The Challenge

Every year, FIRST® LEGO® League releases a Challenge, which is based on a real-world scientific topic.

Each Challenge has three parts: the Robot Game, the Project, and the Core Values. Teams of up to ten children, with at least two adult coaches, participate in the Challenge by programming an autonomous robot to score points on a themed playing field (Robot Game), developing a solution to a problem they have identified (Project), all guided by the FIRST® LEGO® League Core Values.

Past Challenges have been based on topics such as nanotechnology, climate, quality of life for the handicapped population, and transportation. By designing the Challenges around such topics, participants are exposed to potential career paths within a chosen Challenge topic, in addition to solidifying the STEM (Science, Technology, Engineering, and Math) principles that naturally come from participating in the program. Team members also learn valuable life and employment skills which will benefit them no matter which career path they choose.

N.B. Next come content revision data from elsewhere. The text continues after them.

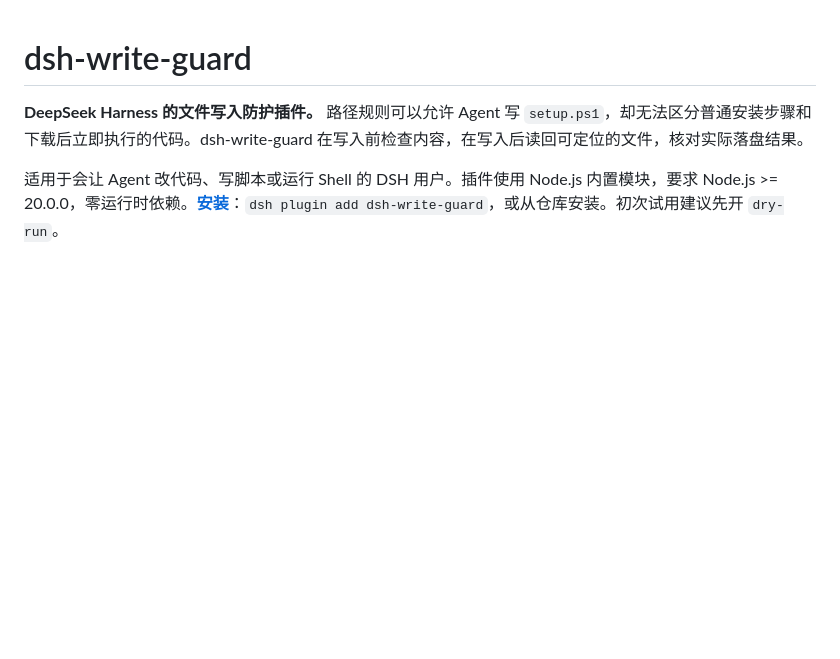
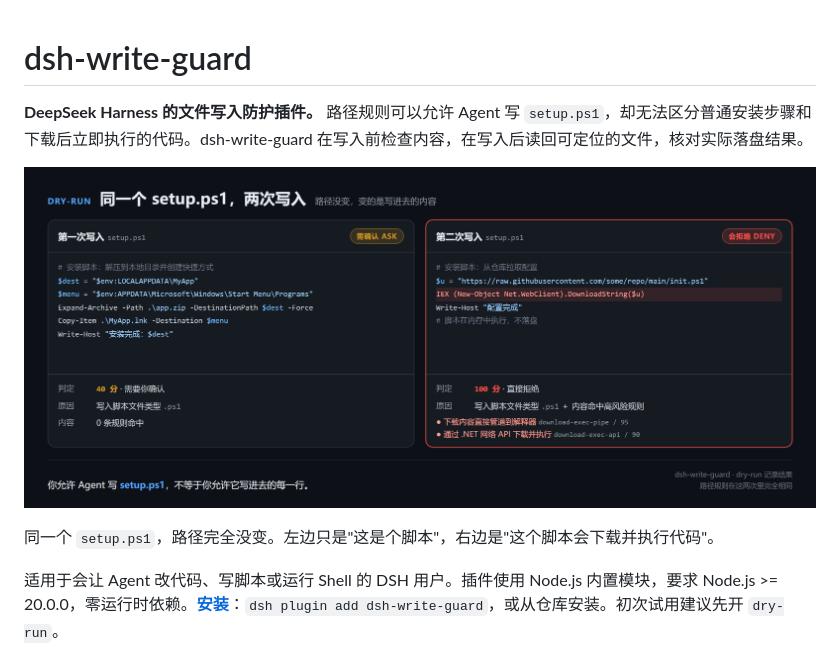
Before and after one commit to t4ngk1ng-droid/dsh-write-guard, a Markdown page: README.md, the part around the change. Rendered like a GitHub page; pictures changed too: docs/dryrun-compare.png (added); blank space fills up the shorter version.

```diff
--- a/README.md
+++ b/README.md
@@ -1,6 +1,10 @@
 # dsh-write-guard
 
 **DeepSeek Harness 的文件写入防护插件。** 路径规则可以允许 Agent 写 `setup.ps1`，却无法区分普通安装步骤和下载后立即执行的代码。dsh-write-guard 在写入前检查内容，在写入后读回可定位的文件，核对实际落盘结果。
+
+![同一个 setup.ps1，两次写入：第一次只需确认（40 分，仅因文件类型），第二次直接拒绝（100 分，命中下载执行规则）](docs/dryrun-compare.png)
+
+同一个 `setup.ps1`，路径完全没变。左边只是"这是个脚本"，右边是"这个脚本会下载并执行代码"。
 
 适用于会让 Agent 改代码、写脚本或运行 Shell 的 DSH 用户。插件使用 Node.js 内置模块，要求 Node.js >= 20.0.0，零运行时依赖。**[安装](#安装)**：`dsh plugin add dsh-write-guard`，或从仓库安装。初次试用建议先开 `dry-run`。
 
```
Also changed, not shown: 3 other files.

The 2019 challenge:

What if you could build a better world? Where would you begin?

More than ever, we must come together to innovate and solve problems. In FIRST®, you are part of a thriving community brimming with inspiration, creativity, and hope for a stronger, more sustainable future — one that’s built better together. You have the power to help the cities, towns, and places you call home reach new heights. With the support of the FIRST community, this is your opportunity to lead our future forward — and up.

FIRST LEGO League challenges kids to think like scientists and engineers. During the CITY SHAPER season, teams will choose and solve a real-world problem in the Innovation Project. They will also build, test, and program an autonomous robot using LEGO® MINDSTORMS® technology to solve a set of missions in the Robot Game. Throughout their experience, teams will operate under the FIRST signature set of Core Values, celebrating discovery, teamwork, and Gracious Professionalism®.

2019/2020 FIRST® LEGO® League - CITY SHAPERSM
Month Item Details
APR 2019 Registration Registration for the CITY SHAPERSM Season opens
JUL|AUG 2019 Robotics Camps Join us of our Robotics Camps in preparation for the competition
AUG 2019 Challenge Release The CITY SHAPERSM Challenge will be released
SEP 2019 Workshops Intro to Robotics Workshops for Teams
(by request)
OCT 2019 Coaches Meeting Join us to discuss the role of the coach
Workshops Intro to Robotics Workshops for Teams
(by request)
NOV 2019 Official Launch Ceremony Official Launch of the CITY SHAPERSM Season
Workshops Intro to Robotics Workshops for Teams
(by request)
MAR|APR 2020 National Championship SEASON SUSPENDED >>>
APR 2020 FIRST® LEGO® League World Festival CANCELLED >>>
  • Registration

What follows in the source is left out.